* _Records for processing_:
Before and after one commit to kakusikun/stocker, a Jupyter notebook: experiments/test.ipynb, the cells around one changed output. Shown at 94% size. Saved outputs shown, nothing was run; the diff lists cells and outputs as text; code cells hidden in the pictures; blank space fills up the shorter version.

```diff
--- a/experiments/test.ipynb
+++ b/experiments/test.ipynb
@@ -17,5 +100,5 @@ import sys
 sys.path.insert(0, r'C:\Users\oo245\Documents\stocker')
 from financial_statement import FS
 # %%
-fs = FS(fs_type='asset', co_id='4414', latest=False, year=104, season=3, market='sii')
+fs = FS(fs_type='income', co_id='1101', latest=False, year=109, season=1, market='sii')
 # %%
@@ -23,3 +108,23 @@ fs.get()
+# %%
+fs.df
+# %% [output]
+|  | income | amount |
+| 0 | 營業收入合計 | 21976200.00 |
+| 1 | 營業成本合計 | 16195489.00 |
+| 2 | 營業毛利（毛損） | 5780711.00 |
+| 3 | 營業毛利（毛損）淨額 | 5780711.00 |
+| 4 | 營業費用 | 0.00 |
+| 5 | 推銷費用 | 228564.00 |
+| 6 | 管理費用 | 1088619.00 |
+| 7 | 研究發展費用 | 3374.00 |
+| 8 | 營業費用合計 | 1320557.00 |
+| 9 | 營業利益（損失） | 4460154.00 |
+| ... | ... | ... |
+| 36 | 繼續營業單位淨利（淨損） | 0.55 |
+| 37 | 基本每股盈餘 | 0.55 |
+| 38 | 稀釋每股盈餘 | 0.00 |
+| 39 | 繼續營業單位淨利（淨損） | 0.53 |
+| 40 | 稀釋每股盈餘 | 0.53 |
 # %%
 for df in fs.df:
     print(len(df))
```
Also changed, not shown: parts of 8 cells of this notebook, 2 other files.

* _What the task asks_:
In the entries above, identify every line with the string "output".

* _Expected answer_:
Before and after one commit to kakusikun/stocker, a Jupyter notebook: experiments/test.ipynb, the cells around one changed output. Shown at 94% size. Saved outputs shown, nothing was run; the diff lists cells and outputs as text; code cells hidden in the pictures; blank space fills up the shorter version.
+# %% [output]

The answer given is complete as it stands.